After a week of mostly lazy riding and reflecting on our horse trial, I think I have gotten enough distance from ER MAH GAWD I LOOOOVE my PONY to actually review the goals I had set ahead of time. (Honestly though, OMG I LOVE HER.)
Dressage Goal: Score below a 35
Done! We scored a 29, which is higher then the 24.2 we got at our last horse trail. Again though, that was from a soft judge, in an outdoor arena, and for a test we had done a few times before. I am super happy about the 29, and the consistent 7s & 7.5s in the collectives.
Show Jumping Goal: Ride Forward!
Is anyone surprised that riding forward led to a clear round? Anyone? How about any of my current and past trainers that have been telling me to do this for YEARS? Nope. Didn’t think so. We definitely had some bobbles and less-than-ideal distances, but since we were riding forward, May was easily able to sort through things.

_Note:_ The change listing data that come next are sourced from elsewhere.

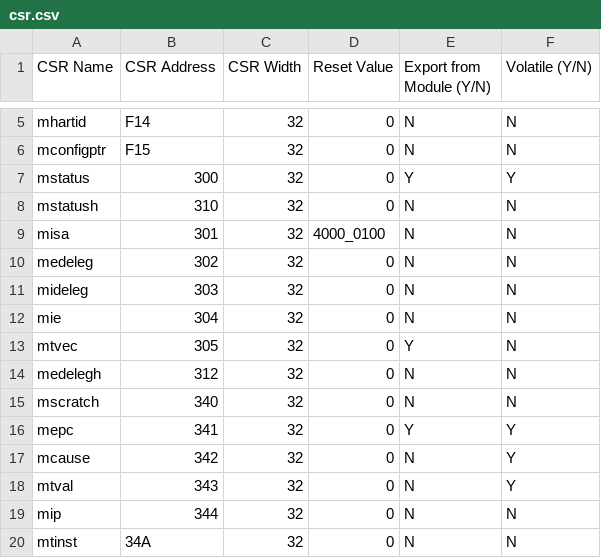
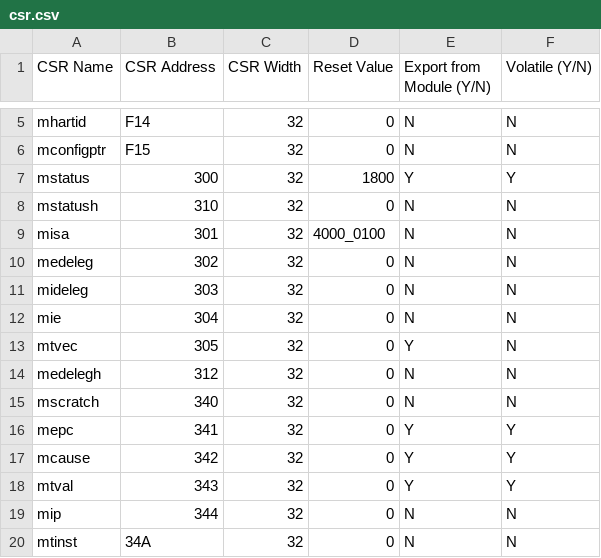
Before and after one commit to JackSabine/catawba-river, a CSV file: rtl/csr.csv, drawn as a sheet; only a part is shown, gaps mark what is left out.

Commit message:
Add MRET support and fix mstatus reset value

```diff
--- a/rtl/csr.csv
+++ b/rtl/csr.csv
@@ -6,3 +6,3 @@ mhartid,F14,32,0,N,N
 mconfigptr,F15,32,0,N,N
-mstatus,300,32,0,Y,Y
+mstatus,300,32,1800,Y,Y
 mstatush,310,32,0,N,N
@@ -16,4 +16,4 @@ mscratch,340,32,0,N,N
 mepc,341,32,0,Y,Y
-mcause,342,32,0,N,Y
-mtval,343,32,0,N,Y
+mcause,342,32,0,Y,Y
+mtval,343,32,0,Y,Y
 mip,344,32,0,N,N
```
Also changed, not shown: 6 other files.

Cross Country Goal: School the Water
The water was way more spooky then I was expecting. Half in the shade, deeper than expected, a bit of algae, and surrounded by other jumps that made it feel a bit claustrophobic. I kept my leg on, and we went into it without incurring penalties. May got lots of pats and love (and then tried to walk into the drain, and I had to hustle her away from it).
No Negative Self Talk: SUCCESS. Created a plan for the water and SJ with my trainer and executed without hesitation.
Utilize visualization: I probably rode through the SJ course in my mind about 5 times. Did it go exactly as well as my visualized course? Nope. But it definitely helped me stay focused on what mattered (Balance, pace, line instead of the perfect distance)
Stay Positive: This was easy because each phase went really well. It was a long day, but an unbelievably fun one.
One of the girl’s from my barn was featured in Eventing Nation for her adorable helmet cam footage. Before her round, I helped her put on her new galloping boots. During her round, you can hear the whole team cheering her on. Mind you, her round went at nearly 4PM, after we had all been at the show since about 8AM. Did that matter for the riders, parents, and people that came to help? Nope, and that is part of what makes eventing so much fun.
I thought May’s ears were too cute to handle, but this takes it to a whole other level.
Because I have no chill, I looked at the scores and knew we were sitting in 3rd heading into show jumping. Since we had more than two hours in between Dressage and Show jumping, I watched a few people go at BN, and I realized that, to me, BN still looked big. The course was simple though, and the same for Starter and BN. Except, they removed oxers at Starter. >.<
One things I have learned about myself recently, I ride better when I have a “count” to ride to. Sure, ride the rhythm and all that, but I know if my rhythm is good by how well we’re getting down the lines.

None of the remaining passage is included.